RECORDS FOR PROCESSING: Begin

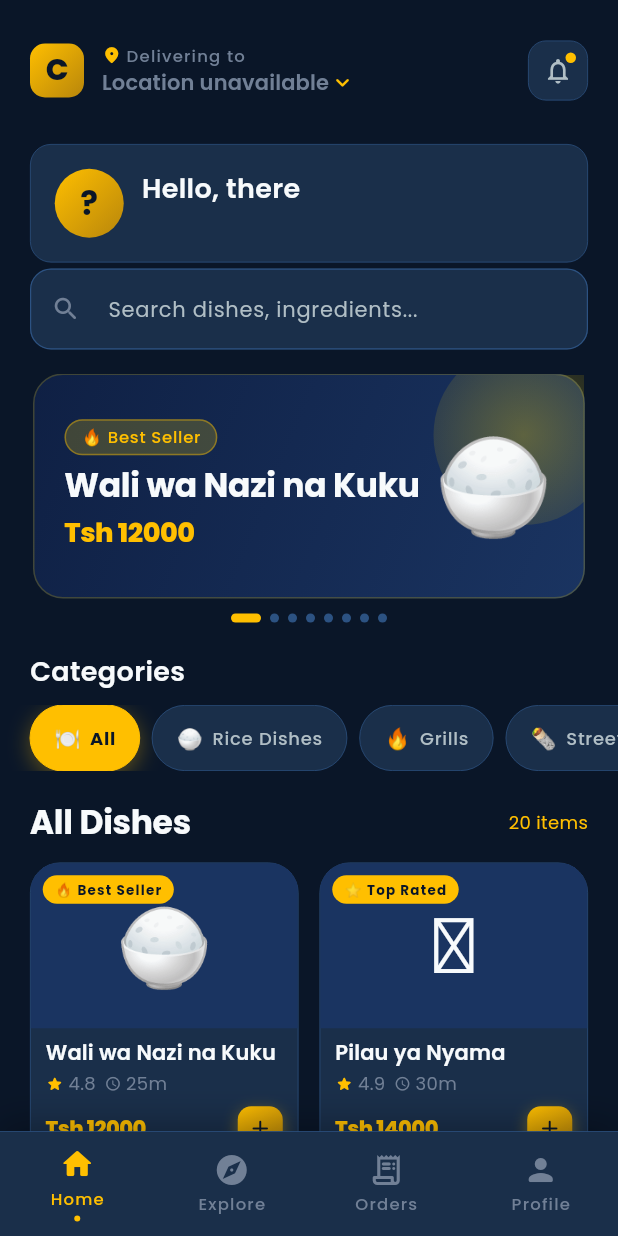
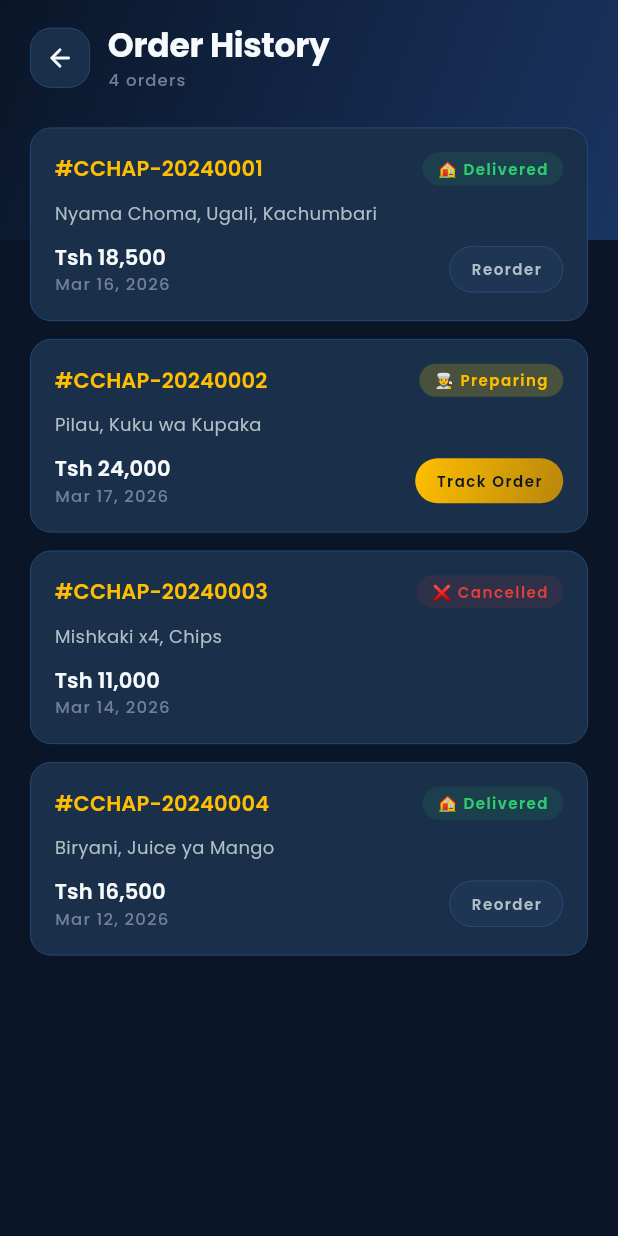
Before and after one commit to Mdsoln/chakula-chap-app, a Flutter app: the screen it shows after launch, after a tap on "Skip", after a tap on "Orders", on a phone screen of 412 x 824 dp. Run offline on Flutter 3.47's test engine with Material 3 defaults, Android fonts, the phone set to English and light mode, and no system bars; our stand-ins replace animate_do, connectivity_plus, dartz, dio, equatable, firebase_core and 15 more; accounts and stored records are empty.

Commit message:
fix: added order history page and notification page with mocked details

```diff
--- a/lib/core/constants/app_constants.dart
+++ b/lib/core/constants/app_constants.dart
@@ -48,8 +48,9 @@ abstract class AppConstants {
   static const String lottieOrderTracking  = 'assets/animations/order_tracking.json';
   static const String lottieDelivery       = 'assets/animations/delivery.json';
   static const String lottieNoInternet     = 'assets/animations/no_internet.json';
+  static const String lottieError          = 'assets/animations/error.json';
   static const String lottieSplash         = 'assets/animations/splash.json';
-  static const String splashIcon   = 'assets/icons/splashIcon.png';
+  static const String splashIcon           = 'assets/icons/splashIcon.png';
   static const String lottiePayment        = 'assets/animations/payment.json';
 }
 
--- a/lib/core/router/app_router.dart
+++ b/lib/core/router/app_router.dart
@@ -12,7 +12,9 @@ import '../../features/checkout/presentation/pages/checkout_page.dart';
 import '../../features/home/presentation/pages/home_page.dart';
 import '../../features/menu/domain/entities/menu_item_entity.dart';
 import '../../features/menu/presentation/pages/menu_item_detail_page.dart';
+import '../../features/notifications/presentation/pages/notifications_page.dart';
 import '../../features/order_tracking/presentation/pages/order_confirm_page.dart';
+import '../../features/order_tracking/presentation/pages/order_history_page.dart';
 import '../../features/order_tracking/presentation/pages/order_tracking_page.dart';
 import '../../features/profile/presentation/pages/profile_page.dart';
 import '../constants/app_constants.dart';
@@ -261,6 +263,22 @@ class AppRouter {
           OrderTrackingPage(orderId: state.pathParameters['orderId']!),
         ),
       ),
+      GoRoute(
+        path: AppRoutes.notifications,
+        name: 'notifications',
+        pageBuilder: (ctx, state) => _buildSlideTransition(
+          state,
+          const NotificationsPage(),
+        ),
+      ),
+      GoRoute(
+        path: AppRoutes.orderHistory,
+        name: 'order-history',
+        pageBuilder: (ctx, state) => _buildSlideTransition(
+          state,
+          const OrderHistoryPage(),
+        ),
+      ),
     ],
     errorBuilder: (ctx, state) => _ErrorPage(error: state.error),
   );
--- a/lib/core/widgets/chakula_chap_widgets.dart
+++ b/lib/core/widgets/chakula_chap_widgets.dart
@@ -119,7 +119,7 @@ class ChakulaChapErrorState extends StatelessWidget {
         child: Column(
           mainAxisSize: MainAxisSize.min,
           children: [
-            Lottie.asset(AppConstants.lottieNoInternet, width: 180, height: 180),
+            Lottie.asset(AppConstants.lottieError, width: 180, height: 180),
             const SizedBox(height: AppDimensions.spaceMd),
             const Text('Oops!', style: AppTextStyles.h1),
             const SizedBox(height: AppDimensions.spaceSm),
--- a/lib/features/home/presentation/pages/home_page.dart
+++ b/lib/features/home/presentation/pages/home_page.dart
@@ -182,7 +182,9 @@ class _HomeViewState extends State<_HomeView> {
                   ],
                 ),
               ),
-              Stack(
+              GestureDetector(
+                onTap: () => context.push(AppRoutes.notifications),
+                child: Stack(
                   children: [
                     Container(
                       width: 40,
@@ -192,7 +194,11 @@ class _HomeViewState extends State<_HomeView> {
                         borderRadius: BorderRadius.circular(12),
                         border: Border.all(color: AppColors.navyAccent, width: 0.5),
                       ),
-                    child: const Icon(Icons.notifications_outlined, color: AppColors.textSecondary, size: 20),
+                      child: const Icon(
+                        Icons.notifications_outlined,
+                        color: AppColors.textSecondary,
+                        size: 20,
+                      ),
                     ),
                     Positioned(
                       top: 8,
@@ -200,10 +206,14 @@ class _HomeViewState extends State<_HomeView> {
                       child: Container(
                         width: 7,
                         height: 7,
-                      decoration: const BoxDecoration(color: AppColors.goldBright, shape: BoxShape.circle),
+                        decoration: const BoxDecoration(
+                          color: AppColors.goldBright,
+                          shape: BoxShape.circle,
+                        ),
                       ),
                     ),
                   ],
+                ),
               ),
             ],
           ),
@@ -529,7 +539,11 @@ class _HomeViewState extends State<_HomeView> {
         children: [
           _NavItem(icon: Icons.home_rounded, label: 'Home', isActive: true, onTap: () {}),
           _NavItem(icon: Icons.explore_rounded, label: 'Explore', onTap: () {}),
-          _NavItem(icon: Icons.receipt_long_rounded, label: 'Orders', onTap: () {}),
+          _NavItem(
+            icon: Icons.receipt_long_rounded,
+            label: 'Orders',
+            onTap: () => context.push(AppRoutes.orderHistory),
+          ),
           _NavItem(
               icon: Icons.person_rounded,
               label: 'Profile',
--- /dev/null
+++ b/lib/features/order_tracking/presentation/pages/order_history_page.dart
@@ -0,0 +1,269 @@
+
+import 'package:flutter/material.dart';
+import 'package:go_router/go_router.dart';
+
+import '../../../../core/constants/app_constants.dart';
+import '../../../../core/theme/app_colors.dart';
+import '../../../../core/theme/app_text_styles.dart';
+import '../../../../core/theme/app_theme.dart';
+import '../../../../core/widgets/chakula_chap_widgets.dart';
+import '../../domain/entities/order_entity.dart';
+
+class OrderHistoryPage extends StatelessWidget {
+  const OrderHistoryPage({super.key});
+
+  static final _mockOrders = [
+    _MockOrder(
+      id: 'CCHAP-20240001',
+      items: 'Nyama Choma, Ugali, Kachumbari',
+      total: 18500,
+      status: OrderStatus.delivered,
+      date: DateTime.now().subtract(const Duration(days: 1)),
+    ),
+    _MockOrder(
+      id: 'CCHAP-20240002',
+      items: 'Pilau, Kuku wa Kupaka',
+      total: 24000,
+      status: OrderStatus.preparing,
+      date: DateTime.now().subtract(const Duration(hours: 2)),
+    ),
+    _MockOrder(
+      id: 'CCHAP-20240003',
+      items: 'Mishkaki x4, Chips',
+      total: 11000,
+      status: OrderStatus.cancelled,
+      date: DateTime.now().subtract(const Duration(days: 3)),
+    ),
+    _MockOrder(
+      id: 'CCHAP-20240004',
+      items: 'Biryani, Juice ya Mango',
+      total: 16500,
+      status: OrderStatus.delivered,
+      date: DateTime.now().subtract(const Duration(days: 5)),
+    ),
+  ];
+
+  @override
+  Widget build(BuildContext context) {
+    return Scaffold(
+      backgroundColor: AppColors.navyDeep,
+      body: Stack(
+        children: [
+          Positioned(
+            top: 0, left: 0, right: 0, height: 160,
+            child: Container(
+              decoration: const BoxDecoration(gradient: AppColors.heroGradient),
+            ),
+          ),
+          SafeArea(
+            child: Column(
+              children: [
+                _buildHeader(context),
+                Expanded(
+                  child: _mockOrders.isEmpty
+                      ? ChakulaChapEmptyState(
+                    title: 'No orders yet',
+                    subtitle: 'Your order history will appear here.',
+                    lottieAsset: AppConstants.lottieEmptyCart,
+                    actionLabel: 'Browse Menu',
+                    onAction: () => context.go(AppRoutes.home),
+                  )
+                      : ListView.separated(
+                    padding: const EdgeInsets.fromLTRB(20, 16, 20, 40),
+                    itemCount: _mockOrders.length,
+                    separatorBuilder: (_, __) => const SizedBox(height: 12),
+                    itemBuilder: (_, i) => _OrderCard(
+                      order: _mockOrders[i],
+                      onTrack: _mockOrders[i].status == OrderStatus.pickedUp ||
+                          _mockOrders[i].status == OrderStatus.preparing
+                          ? () => context.push(
+                        AppRoutes.orderTracking
+                            .replaceFirst(':orderId', _mockOrders[i].id),
+                      )
+                          : null,
+                    ),
+                  ),
+                ),
+              ],
+            ),
+          ),
+        ],
+      ),
+    );
+  }
+
+  Widget _buildHeader(BuildContext context) {
+    return Padding(
+      padding: const EdgeInsets.fromLTRB(20, 16, 20, 8),
+      child: Row(
+        children: [
+          GestureDetector(
+            onTap: () => context.pop(),
+            child: Container(
+              width: 40, height: 40,
+              decoration: BoxDecoration(
+                color: AppColors.surfaceCard,
+                borderRadius: BorderRadius.circular(AppDimensions.radiusMd),
+                border: Border.all(color: AppColors.navyAccent, width: 0.5),
+              ),
+              child: const Icon(Icons.arrow_back_rounded,
+                  color: AppColors.textPrimary, size: 20),
+            ),
+          ),
+          const SizedBox(width: 12),
+          Expanded(
+            child: Column(
+              crossAxisAlignment: CrossAxisAlignment.start,
+              children: [
+                const Text('Order History', style: AppTextStyles.h2),
+                Text(
+                  '${_mockOrders.length} orders',
+                  style: AppTextStyles.caption.copyWith(color: AppColors.textMuted),
+                ),
+              ],
+            ),
+          ),
+        ],
+      ),
+    );
+  }
+}
+
+// ── Order Card ─────────────────────────────────────────────────────────────────
+
+class _OrderCard extends StatelessWidget {
+  final _MockOrder order;
+  final VoidCallback? onTrack;
+
+  const _OrderCard({required this.order, this.onTrack});
+
+  @override
+  Widget build(BuildContext context) {
+    final (Color statusColor, Color statusBg) = switch (order.status) {
+      OrderStatus.delivered  => (AppColors.success, AppColors.successBg),
+      OrderStatus.cancelled  => (AppColors.error,   AppColors.errorBg),
+      OrderStatus.failed     => (AppColors.error,   AppColors.errorBg),
+      _                      => (AppColors.goldBright, AppColors.goldGlow),
+    };
+
+    return Container(
+      padding: const EdgeInsets.all(16),
+      decoration: BoxDecoration(
+        color: AppColors.surfaceCard,
+        borderRadius: BorderRadius.circular(AppDimensions.radiusMd),
+        border: Border.all(color: AppColors.navyAccent, width: 0.5),
+      ),
+      child: Column(
+        crossAxisAlignment: CrossAxisAlignment.start,
+        children: [
+
+          // ── Top row ────────────────────────────────────────
+          Row(
+            mainAxisAlignment: MainAxisAlignment.spaceBetween,
+            children: [
+              Text(
+                '#${order.id}',
+                style: AppTextStyles.labelLarge.copyWith(color: AppColors.goldBright),
+              ),
+              Container(
+                padding: const EdgeInsets.symmetric(horizontal: 10, vertical: 4),
+                decoration: BoxDecoration(
+                  color: statusBg,
+                  borderRadius: BorderRadius.circular(AppDimensions.radiusFull),
+                ),
+                child: Text(
+                  '${order.status.emoji} ${order.status.label}',
+                  style: AppTextStyles.labelSmall.copyWith(color: statusColor),
+                ),
+              ),
+            ],
+          ),
+          const SizedBox(height: 10),
+
+          // ── Items ──────────────────────────────────────────
+          Text(
+            order.items,
+            style: AppTextStyles.bodySmall.copyWith(color: AppColors.textSecondary),
+            maxLines: 2,
+            overflow: TextOverflow.ellipsis,
+          ),
+          const SizedBox(height: 10),
+
+          // ── Bottom row ─────────────────────────────────────
+          Row(
+            mainAxisAlignment: MainAxisAlignment.spaceBetween,
+            children: [
+              Column(
+                crossAxisAlignment: CrossAxisAlignment.start,
+                children: [
+                  Text(
+                    'Tsh ${order.total.toString().replaceAllMapped(RegExp(r'(\d)(?=(\d{3})+$)'), (m) => '${m[1]},')}',
+                    style: AppTextStyles.labelLarge,
+                  ),
+                  Text(
+                    _formatDate(order.date),
+                    style: AppTextStyles.caption.copyWith(color: AppColors.textMuted),
+                  ),
+                ],
+              ),
+              if (onTrack != null)
+                GestureDetector(
+                  onTap: onTrack,
+                  child: Container(
+                    padding: const EdgeInsets.symmetric(horizontal: 14, vertical: 8),
+                    decoration: BoxDecoration(
+                      gradient: AppColors.goldGradient,
+                      borderRadius: BorderRadius.circular(AppDimensions.radiusFull),
+                    ),
+                    child: Text(
+                      'Track Order',
+                      style: AppTextStyles.labelSmall.copyWith(color: AppColors.navyDeep),
+                    ),
+                  ),
+                ),
+              if (order.status == OrderStatus.delivered)
+                GestureDetector(
+                  onTap: () {},
+                  child: Container(
+                    padding: const EdgeInsets.symmetric(horizontal: 14, vertical: 8),
+                    decoration: BoxDecoration(
+                      color: AppColors.surfaceElevated,
+                      borderRadius: BorderRadius.circular(AppDimensions.radiusFull),
+                      border: Border.all(color: AppColors.navyAccent, width: 0.5),
+                    ),
+                    child: Text(
+                      'Reorder',
+                      style: AppTextStyles.labelSmall.copyWith(color: AppColors.textSecondary),
+                    ),
+                  ),
+                ),
+            ],
+          ),
+        ],
+      ),
+    );
+  }
+
+  String _formatDate(DateTime date) {
+    const months = ['Jan','Feb','Mar','Apr','May','Jun','Jul','Aug','Sep','Oct','Nov','Dec'];
+    return '${months[date.month - 1]} ${date.day}, ${date.year}';
+  }
+}
+
+// ── Mock model (temporary until OrderBloc is wired) ───────────────────────────
+
+class _MockOrder {
+  final String id;
+  final String items;
+  final int total;
+  final OrderStatus status;
+  final DateTime date;
+
+  const _MockOrder({
+    required this.id,
+    required this.items,
+    required this.total,
+    required this.status,
+    required this.date,
+  });
+}
```
Also changed, not shown: lib/features/notifications/presentation/pages/notifications_page.dart (added, +312 -0 lines), 2 other files. Lines whose indentation alone changed are shown as unchanged.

RECORDS FOR PROCESSING: End

* **YOUR TASK**
Only the lines with the string "onTrack" are wanted; pick them out of the records above and copy them.

* **ANSWER BOX**
+                      onTrack: _mockOrders[i].status == OrderStatus.pickedUp ||
+  final VoidCallback? onTrack;
+  const _OrderCard({required this.order, this.onTrack});
+              if (onTrack != null)
+                  onTap: onTrack,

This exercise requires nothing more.